Flegenheimer was gunned down in the toilet of the Palace Chop House in Newark, New Jersey, in October 1935. Three of his associates had also been shot but he survived, and he spent two days muttering in his hospital bed while a police stenographer took notes. Burroughs was fascinated by the dissociated stream-of-conscious nature of the transcript which revealed little about his assailants but drifted feverishly through memories and hallucinations. The shooting and the deathbed ramblings were further popularised in 1975 by the publication of the Illuminatus! trilogy by Robert Shea and Robert Anton Wilson in which some of Flegenheimer’s more surreal pronouncements—”A boy has never wept nor dashed a thousand kim”—acquire occult significance. Flegenheimer and his last words also turn up in Exterminator! (1973), and Burroughs further fragmented the transcript in at least one of his own recordings where he reads out the equally strange phrases from transcripts of so-called electronic voice phenomena over an earlier reading of Flegenheimer’s words; the voices of the (supposed) dead wiping out the voice of the dying.

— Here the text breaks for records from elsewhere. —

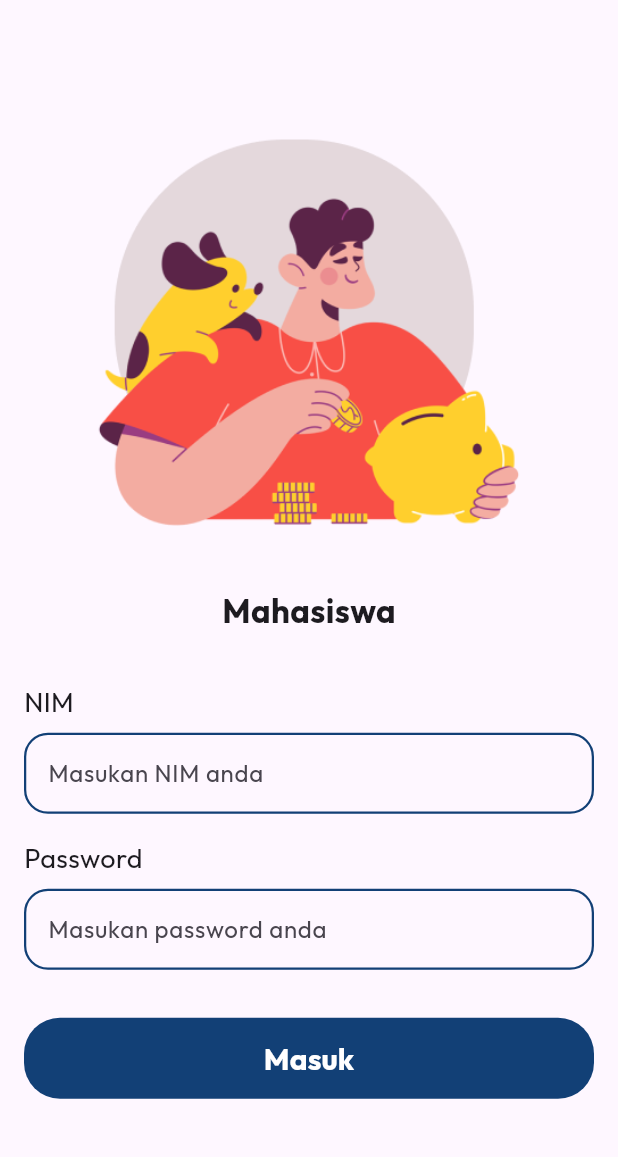
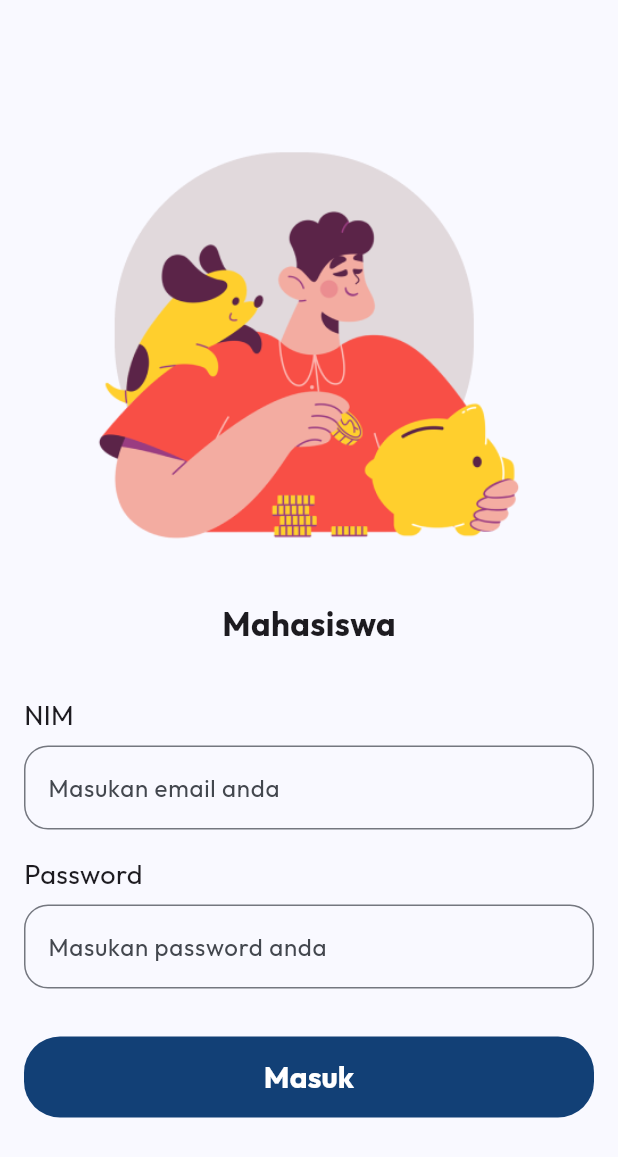
Before and after one commit to Triwahyu22116012/sistem-absensi-mahasiswa, a Flutter app: the screen it shows after launch, after a tap on "Mahasiswa", on a phone screen of 412 x 824 dp. Shown: the top 1157 px of the screen. Run offline on Flutter 3.47's test engine with Material 3 defaults, Android fonts, the phone set to English and light mode, and no system bars; our stand-ins replace google_fonts.

Commit message:
memperbaiki warna dan halaman login mahasiswa

```diff
--- a/lib/main.dart
+++ b/lib/main.dart
@@ -14,7 +14,10 @@ class MyApp extends StatelessWidget {
     return MaterialApp(
       title: 'Flutter Demo',
       theme: ThemeData(
-        colorScheme: ColorScheme.fromSeed(seedColor: Colors.deepPurple),
+        colorScheme: ColorScheme.fromSeed(
+          seedColor: const Color(0xFF124076),
+          primary: const Color(0xFF124076)
+        ),
         useMaterial3: true,
         textTheme: GoogleFonts.outfitTextTheme()
       ),
--- a/lib/screen/login_mahasiswa_screen.dart
+++ b/lib/screen/login_mahasiswa_screen.dart
@@ -2,13 +2,23 @@
 
 import '../widget/main_button.dart';
 
-class LoginMahasiswaScreen extends StatelessWidget {
+class LoginMahasiswaScreen extends StatefulWidget {
   const LoginMahasiswaScreen({super.key});
+
+  @override
+  State<LoginMahasiswaScreen> createState() => _LoginMahasiswaScreenState();
+}
+
+class _LoginMahasiswaScreenState extends State<LoginMahasiswaScreen> {
+  final _emailController = TextEditingController();
+  final _passwordController = TextEditingController();
 
   @override
   Widget build(BuildContext context) {
     return Scaffold(
-      body: Column(
+      body: SingleChildScrollView(
+        padding: const EdgeInsets.only(top: 100),
+        child: Column(
           mainAxisAlignment: MainAxisAlignment.center,
           children: [
             const Padding(
@@ -35,38 +45,23 @@ class LoginMahasiswaScreen extends StatelessWidget {
                 ),
               ),
             ),
-          const Padding(
-            padding: EdgeInsets.only(top: 8, left: 16, right: 16),
-            child: SizedBox(
-              width: double.infinity,
-              height: 54,
+            Padding(
+              padding: const EdgeInsets.only(top: 8, left: 16, right: 16),
               child: TextField(
+                controller: _emailController,
                 decoration: InputDecoration(
+                  labelText: "Masukan email anda",
+                  // hintText: 'Masukan email anda',
                   border: OutlineInputBorder(
-                    borderRadius: BorderRadius.all(Radius.circular(16)),
-                    borderSide: BorderSide(
-                        color: Color(0xFF124076),
-                        width: 1.5
-                    ),
-                  ),
-                  enabledBorder: OutlineInputBorder(
-                    borderRadius: BorderRadius.all(Radius.circular(16)),
-                    borderSide: BorderSide(
-                      color: Color(0xFF124076),
-                      width: 1.5
-                    ),
+                      borderRadius: BorderRadius.circular(16)
                   ),
                   focusedBorder: OutlineInputBorder(
-                    borderRadius: BorderRadius.all(Radius.circular(16)),
-                    borderSide: BorderSide(
-                        color: Color(0xFF124076),
+                      borderRadius: BorderRadius.circular(16),
+                      borderSide: const BorderSide(
+                          color: Color(0xFF275591),
                           width: 1.5
+                      )
                   ),
-                  ),
-                  labelText: "Masukan NIM anda",
-                ),
-                maxLines: 1,
-                cursorColor: Color(0xFF124076),
                 ),
               ),
             ),
@@ -83,37 +78,23 @@ class LoginMahasiswaScreen extends StatelessWidget {
                 ),
               ),
             ),
-          const Padding(
-            padding: EdgeInsets.only(top: 8, left: 16, right: 16),
-            child: SizedBox(
-              width: double.infinity,
-              height: 54,
+            Padding(
+              padding: const EdgeInsets.only(top: 8, left: 16, right: 16),
               child: TextField(
+                controller: _passwordController,
+                obscureText: true,
                 decoration: InputDecoration(
+                    hintText: 'Masukan password anda',
                     border: OutlineInputBorder(
-                    borderRadius: BorderRadius.all(Radius.circular(16)),
-                    borderSide: BorderSide(
-                        color: Color(0xFF124076),
-                        width: 1.5
-                    ),
-                  ),
-                  enabledBorder: OutlineInputBorder(
-                    borderRadius: BorderRadius.all(Radius.circular(16)),
-                    borderSide: BorderSide(
-                        color: Color(0xFF124076),
-                        width: 1.5
-                    ),
+                        borderRadius: BorderRadius.circular(16)
                     ),
                     focusedBorder: OutlineInputBorder(
-                    borderRadius: BorderRadius.all(Radius.circular(16)),
-                    borderSide: BorderSide(
-                        color: Color(0xFF124076),
+                        borderRadius: BorderRadius.circular(16),
+                        borderSide: const BorderSide(
+                            color: Color(0xFF275591),
                             width: 1.5
-                    ),
-                  ),
-                  labelText: "Masukan password anda",
-                ),
-                maxLines: 1,
+                        )
+                    )
                 ),
               ),
             ),
@@ -131,6 +112,7 @@ class LoginMahasiswaScreen extends StatelessWidget {
             ),
           ],
         ),
+      ),
     );
   }
 }
--- a/lib/widget/main_button.dart
+++ b/lib/widget/main_button.dart
@@ -18,7 +18,6 @@ class MainButton extends StatelessWidget {
       child: FilledButton(
         onPressed: onClick,
         style: FilledButton.styleFrom(
-          backgroundColor: const Color(0xFF124076),
           shape: RoundedRectangleBorder(
             borderRadius: BorderRadius.circular(24),
           ),
@@ -27,7 +26,6 @@ class MainButton extends StatelessWidget {
         child: Text(
           title,
           style: const TextStyle(
-              color: Colors.white,
               fontSize: 20,
               fontWeight: FontWeight.bold
           ),
--- a/lib/widget/second_button.dart
+++ b/lib/widget/second_button.dart
@@ -23,13 +23,11 @@ class SecondButton extends StatelessWidget {
             color: Color(0xFF124076),
             width: 1.5
           ),
-          foregroundColor: const Color(0xFF124076),
         ),
 
         child: Text(
           title,
           style: const TextStyle(
-              color: Color(0xFF124076),
               fontSize: 20,
               fontWeight: FontWeight.bold
           ),
```
Lines whose indentation alone changed are shown as unchanged.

Burroughs’ Last Words of Dutch Schultz is nicely presented in its original form, the pages being laid out like a screenplay interposed with crime-scene photos from the period, Flegenheimer’s mug-shots and Art Deco graphics. The scene descriptions range through Flegenheimer’s life and mob history; whether they would make a good film or not would no doubt depend on the director. A film based on the script would be feature-length, and the narrative is a very fragmented one. Gerrit van Dijk’s film runs for 23 minutes and takes a similar approach, dramatising the shooting from different angles while juxtaposing the live action with animated sequences that are often anachronistic. Rutger Hauer supplies Flegenheimer’s dying voice. The anachronistic moments don’t contribute much unless we’re meant to regard Flegenheimer’s fever as being some kind of precognitive vision. Given the nature of the material—Depression-era gangsters, hallucinations, the Burroughs connection—I’m sure this won’t be the last film we see on the subject.

Previously on { feuilleton }
Burroughs at 100
Nova Express, a film by Andre Perkowski
Decoder, a film by Jürgen Muschalek
The Burroughs Century
Interzone: A William Burroughs Mix
Sine Fiction
The Ticket That Exploded: An Ongoing Opera
Burroughs: The Movie revisited
Zimbu Xolotl Time
Ah Pook Is Here
Jarek Piotrowski’s Soft Machine
Looking for the Wild Boys
Wroblewski covers Burroughs
Mugwump jism
Brion Gysin’s walk, 1966
Burroughs in Paris
William Burroughs interviews
Soft machines
Burroughs: The Movie
William S Burroughs: A Man Within
The Final Academy
William Burroughs book covers
Towers Open Fire